The name “Baag Buzar” first appeared in reference of its being farmed out in 1749. J. Z. Holwell too, mentions ‘Baghbazar’ in his account of Calcutta in 1752. The map of Calcutta, in the year of the Battle of Plassey (1757), shows this street lined with trees on both the sides. Wood’s map of Calcutta (1784) mentions Baghbazar as about a quarter of a mile long. Upjohn’s map (1794) shows Old Powder Mill Bazar Road where Baghbazar originally commenced from. The name Baghbazar Street came into existence after 1794.

As Kalikata became settled, Sutanuti was gradually abandoned by the English as a place of residence. There remained, near its northernmost corner, Perrin’s Garden, the pleasure resort, where once it was the height of gentility for the British East India Company’s covenanted servants to take their ladies for an evening stroll or moonlight fete. Captain Perrin was the owner of several ships. His garden which started from the present Haralal Mitra Street on the east and terminated at Chitpur Road (present day Rabindra Sarani) near the River Hooghly on the west, was sold to the Company in 1749. The Company retained ownership of the garden till 1752 and then sold the property to J. Z. Holwell for a sum of 2,500 rupees. Perrin’s Point was at the north-western apex of his garden. Col. C. F. Scott started manufacturing gun powder at the gardens in 1754. The bazaar was situated on a part of the parcel of land which Purnachandra De owned as was stated in the Calcutta Municipal Gazette of December 25, 1926.

A “Redoubt” to protect Calcutta was built in 1855 and a year later a small garrison of 60 European and native soldiers led by Ensign Piccard repulsed the attack by the Nawab’s forces.

Baghbazar Para
Baghbazar has also been mentioned in several works of literature. One among them is Alaler Gharer Dulal (The Rich Man’s Spoilt Child) written by Peary Chand Mitra in 1857 which has an interesting piece of conversation being exchanged among few women centred on Baghbazar, possibly when they went for a bath in the River Hooghly. A rough translation of the excerpt would read as follows:

“Some are speaking of their oppressive sisters-in-law, some are cursing their tyrannical mothers-in-law, some are tired of life because of the kicks they receive from their daughters-in-law, particularly when their sons are too timid to intervene; some complain of the intolerable behaviour of the wives of their husband’s brothers and some say how keen they are to get their ten-year-old sons married.”
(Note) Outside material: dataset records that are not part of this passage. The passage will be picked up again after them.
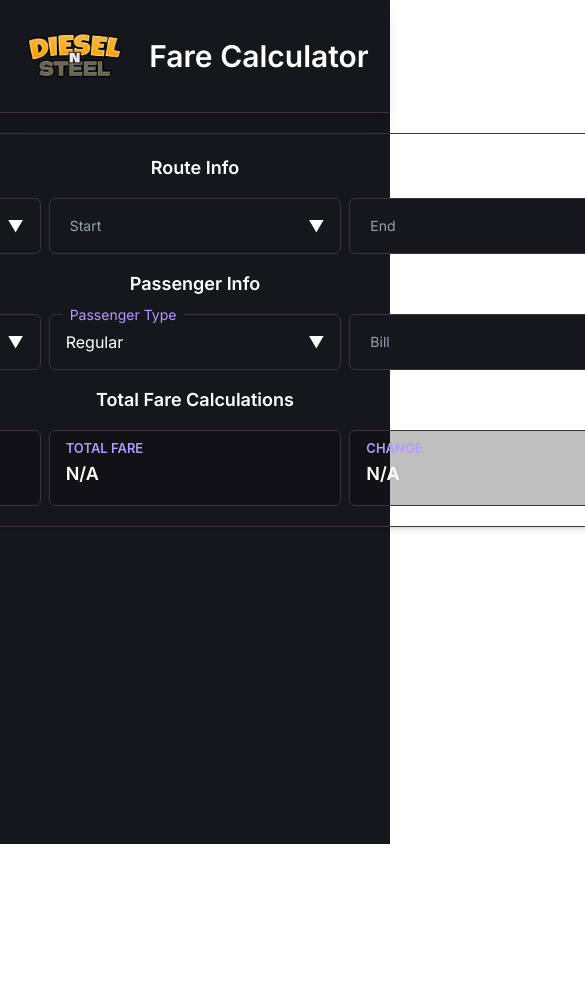
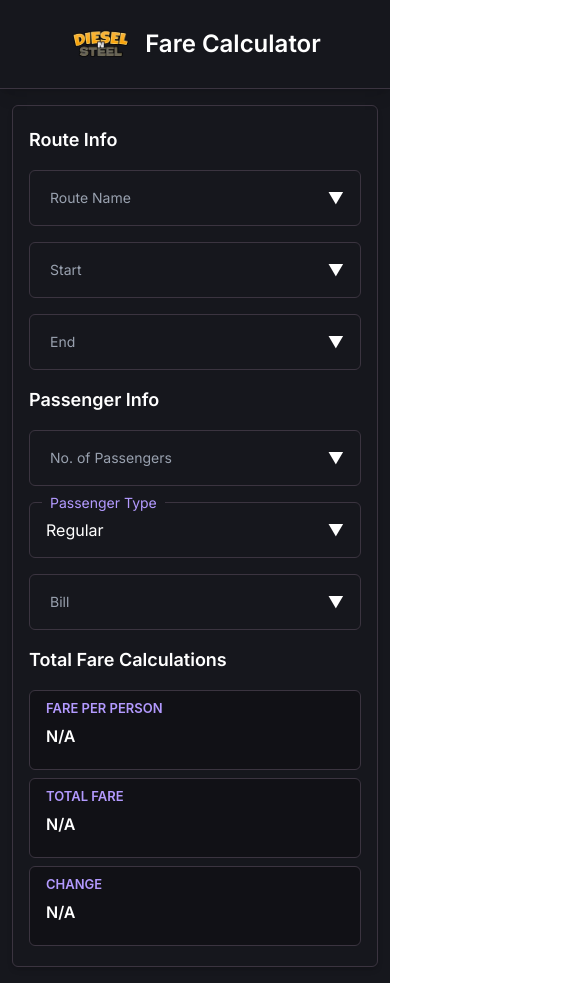
Before and after one commit to k-metra/DNSFareCalculator, a React (Vite) app: page / in a window 390 px wide. Shown: the top 983 px of the page, 585 px wide, since content can reach past the window. Before the commit the page ends 844 px from the top, so only its background shows below. Built offline with nearby package versions, Linux system fonts and the light colour scheme.

Commit message:
feat!: add mobile compatibility to the user interface

```diff
--- a/src/App.tsx
+++ b/src/App.tsx
@@ -62,19 +62,22 @@ function App() {
       <div className="min-h-screen bg-background">
         <Header />
 
-        <main className="m-5 flex flex-1 items-center justify-center">
+        <main className="mx-auto flex w-full max-w-6xl flex-1 items-center justify-center px-3 py-4 sm:px-5 sm:py-6">
 
-          <div className="flex flex-col items-center justify-center gap-4 rounded-md border-border border py-5 px-8 shadow-md min-w-240">
+          <div className="flex w-full flex-col items-stretch justify-center gap-4 rounded-md border border-border px-4 py-5 shadow-md sm:px-6 md:px-8">
               <h2 className="text-lg font-main font-semibold text-white">Route Info</h2>
 
-              <fieldset className="flex min-w-full border-0 p-0 gap-2">
+              <fieldset className="flex w-full flex-col gap-4 border-0 p-0 md:flex-row">
+                <div className="w-full md:flex-1">
                   <Dropdown
                       label="Route Name"
                       value={selectedRoute}
                       options={routeOptions}
                       onChange={setSelectedRoute}
                   />
+                </div>
 
+                <div className="w-full md:flex-1">
                   <Dropdown
                     label="Start"
                     value={selectedStartingPoint}
@@ -82,20 +85,24 @@ function App() {
                     disabled={selectedRoute == null}
                     onChange={setSelectedStartingPoint}
                   />
+                </div>
 
+                <div className="w-full md:flex-1">
                   <Dropdown
                     label="End"
                     value={selectedEndingPoint}
                     options={stops}
-                  disabled={selectedRoute ==null}
+                    disabled={selectedRoute == null}
                     onChange={setSelectedEndingPoint}
                   />
+                </div>
               </fieldset>
 
               <h2 className="text-lg font-main font-semibold text-white">Passenger Info</h2>
 
-              <fieldset className="flex min-w-full border-0 p-0 gap-2">
+              <fieldset className="flex w-full flex-col gap-4 border-0 p-0 md:flex-row">
 
+                <div className="w-full md:flex-1">
                   <Dropdown
                       label="No. of Passengers"
                       value={numberOfPassengers}
@@ -110,7 +117,9 @@ function App() {
                       }
                       onChange={(value) => setNumberOfPassengers(value)}
                   />
+                </div>
 
+                <div className="w-full md:flex-1">
                   <Dropdown
                     label="Passenger Type"
                     options={
@@ -122,7 +131,9 @@ function App() {
                     value={passengerType}
                     onChange={(value) => setPassengerType(value)}
                   />
+                </div>
 
+                <div className="w-full md:flex-1">
                   <Dropdown
                     label="Bill"
                     options={
@@ -135,11 +146,12 @@ function App() {
                     value={bill}
                     onChange={(value) => setBill(value)}
                   />
+                </div>
               </fieldset>
 
               <h2 className="text-white font-semibold text-lg font-main">Total Fare Calculations</h2>
 
-              <fieldset className="flex w-full p-0 gap-2 border-0">
+              <fieldset className="flex w-full flex-col gap-2 border-0 p-0 md:flex-row">
                 <Value
                   label="FARE PER PERSON"
                   value={farePerPerson}
--- a/src/components/header.tsx
+++ b/src/components/header.tsx
@@ -2,9 +2,9 @@ import logo from '../assets/logo.jpg';
 
 export default function Header() {
     return (
-        <header className="w-full bg-background border-b border-b-border min-h-24 flex items-center justify-center gap-5 shadow-lg">
-            <img src={logo} alt="Logo" className="h-28" />
-            <h1 className="text-3xl font-semibold text-white font-main">Fare Calculator</h1>
+        <header className="flex w-full flex-wrap items-center justify-center gap-3 border-b border-b-border bg-background px-4 py-3 shadow-lg sm:min-h-24 sm:flex-nowrap sm:gap-5 sm:py-2">
+            <img src={logo} alt="Logo" className="h-16 w-16 rounded-full object-cover sm:h-20 sm:w-20 md:h-24 md:w-24" />
+            <h1 className="text-center font-main text-2xl font-semibold text-white sm:text-3xl md:text-4xl">Fare Calculator</h1>
         </header>
 
     )
--- a/src/components/value.tsx
+++ b/src/components/value.tsx
@@ -6,10 +6,10 @@ type ValueProps = {
 export default function Value( {value = "N/A", label }: ValueProps) {
 
     return (
-        <div className="w-full relative rounded-md border border-border bg-black/25 h-19 flex items-center justify-start p-4">
+        <div className="relative flex w-full min-h-20 items-center justify-start rounded-md border border-border bg-black/25 p-4">
             <h4 className="text-[13px] font-semibold text-secondary absolute top-2">{label}</h4>
 
-            <span className="font-semibold text-white text-lg font-main block truncate mt-3">{value}</span>
+            <span className="mt-3 block truncate font-main text-base font-semibold text-white sm:text-lg">{value}</span>
         </div>
     )
 }
```
Lines whose indentation alone changed are shown as unchanged.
as well as illustrious individuals among who was Nagendranath Basu who edited 22 volumes Biswakosh, the Bengali encyclopedia. He lived at 8 Kantapukur Bylane in Baghbazar. Calcutta Municipal Corporation later renamed it as Biswakosh Lane. It is interesting to note that this is possibly the only road in the world named after a book. Mohanchand Basu, also lived in Bagbazar in the 19th century and was a disciple of Nidhu Babu, who introduced toppa songs. Bhola Maira, the renowned kaviyal (verse-contestant) had a sweet-meat shop on Bagbazar Street. So did Nabin Moira, inventor of rasogolla.

Sri Ramakrishna Paramhansa often stayed at the house of his householder devotee, Balaram Bose situated in the same neighbourhood. A little away was the family residence of noted playwright, Girish Chandra Ghosh and so was the home of Maa Sarada. Sister Nivedita also chose to open her school in Bagbazar. The office of the publication, Udbodhan founded by Swami Vivekananda is also located at Bagbazar.

The two auditoriums which are located side by side on Bagbazar Street – Girish Mancha and the auditorium of Paschim Banga Jatra Akademi – still bears testimony to love of the local people for culture. Baghbazar Sarbojanin Durga Puja continues to a major crowd puller with its deity of traditional design and innovative decoration.